**PROBLEM TO WORK ON:** Write out, word for word, every line in the data below from the one containing "Diff of the" to the one containing "Before: the Qt", both of them included.

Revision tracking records
--------------------

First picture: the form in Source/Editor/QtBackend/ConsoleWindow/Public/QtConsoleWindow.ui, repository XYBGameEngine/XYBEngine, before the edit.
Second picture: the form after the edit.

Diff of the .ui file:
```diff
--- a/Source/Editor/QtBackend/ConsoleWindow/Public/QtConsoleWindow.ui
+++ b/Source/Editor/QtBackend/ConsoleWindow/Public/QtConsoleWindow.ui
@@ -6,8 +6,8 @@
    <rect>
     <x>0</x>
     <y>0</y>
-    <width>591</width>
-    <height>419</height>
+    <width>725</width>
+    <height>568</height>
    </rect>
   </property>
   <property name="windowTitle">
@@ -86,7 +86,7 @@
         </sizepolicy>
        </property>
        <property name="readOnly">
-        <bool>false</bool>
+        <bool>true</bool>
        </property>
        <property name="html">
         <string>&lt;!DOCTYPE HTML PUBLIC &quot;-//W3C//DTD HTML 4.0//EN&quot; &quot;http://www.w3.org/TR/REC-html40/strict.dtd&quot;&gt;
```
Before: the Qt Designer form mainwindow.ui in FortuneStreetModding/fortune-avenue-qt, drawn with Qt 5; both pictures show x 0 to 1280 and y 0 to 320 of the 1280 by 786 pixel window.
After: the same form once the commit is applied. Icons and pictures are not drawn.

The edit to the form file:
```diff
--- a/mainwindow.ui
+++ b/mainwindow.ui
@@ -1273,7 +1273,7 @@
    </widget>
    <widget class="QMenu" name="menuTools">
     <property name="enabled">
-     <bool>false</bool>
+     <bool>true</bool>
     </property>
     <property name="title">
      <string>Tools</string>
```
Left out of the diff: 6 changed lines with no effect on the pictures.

--------------------

**RESULT:**
Diff of the .ui file:
```diff
--- a/Source/Editor/QtBackend/ConsoleWindow/Public/QtConsoleWindow.ui
+++ b/Source/Editor/QtBackend/ConsoleWindow/Public/QtConsoleWindow.ui
@@ -6,8 +6,8 @@
    <rect>
     <x>0</x>
     <y>0</y>
-    <width>591</width>
-    <height>419</height>
+    <width>725</width>
+    <height>568</height>
    </rect>
   </property>
   <property name="windowTitle">
@@ -86,7 +86,7 @@
         </sizepolicy>
        </property>
        <property name="readOnly">
-        <bool>false</bool>
+        <bool>true</bool>
        </property>
        <property name="html">
         <string>&lt;!DOCTYPE HTML PUBLIC &quot;-//W3C//DTD HTML 4.0//EN&quot; &quot;http://www.w3.org/TR/REC-html40/strict.dtd&quot;&gt;
```
Before: the Qt Designer form mainwindow.ui in FortuneStreetModding/fortune-avenue-qt, drawn with Qt 5; both pictures show x 0 to 1280 and y 0 to 320 of the 1280 by 786 pixel window.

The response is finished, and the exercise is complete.